■ INFORMATION SUPPLIED
──────────

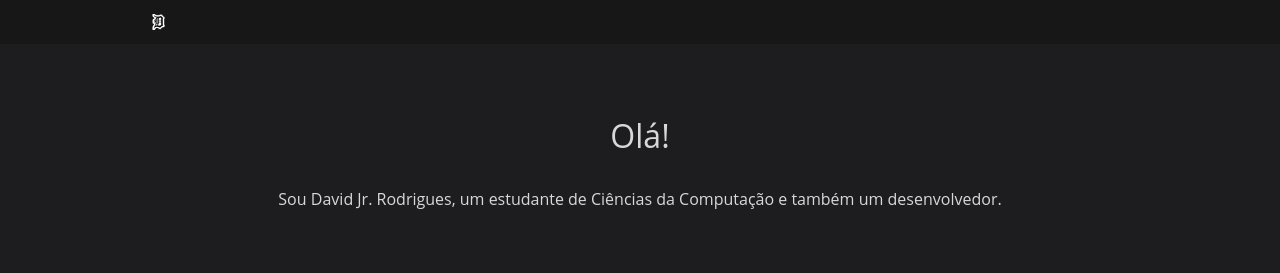
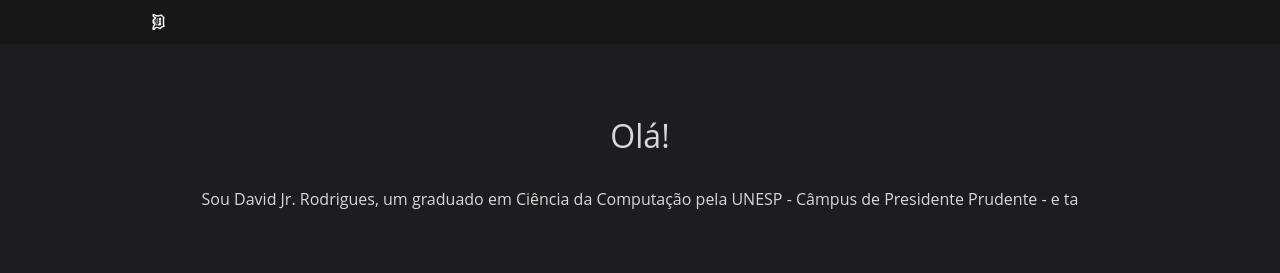
Before and after one commit to Daviiro/Daviiro.github.io, a React (Create React App) app: page / in a window 1280 px wide. Shown: the top 273 px of the page. Built offline with nearby package versions, Linux system fonts and the light colour scheme.

Commit message:
updating text

```diff
--- a/src/components/Content/index.tsx
+++ b/src/components/Content/index.tsx
@@ -23,7 +23,7 @@ const Content: React.FC = () => {
 					{!delay && (
 						<TypeWriter
 							text={
-								"Sou David Jr. Rodrigues, um estudante de Ciências da Computação e também um desenvolvedor."
+								"Sou David Jr. Rodrigues, um graduado em Ciência da Computação pela UNESP - Câmpus de Presidente Prudente -  e também um desenvolvedor WEB."
 							}
 							delay={45}
 						/>
```
Also changed, not shown: 1 other file (tests, documents, lock files or other folders).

──────────

Output each line of the listing in which the string "React" is found.

Before and after one commit to Daviiro/Daviiro.github.io, a React (Create React App) app: page / in a window 1280 px wide. Shown: the top 273 px of the page. Built offline with nearby package versions, Linux system fonts and the light colour scheme.
@@ -23,7 +23,7 @@ const Content: React.FC = () => {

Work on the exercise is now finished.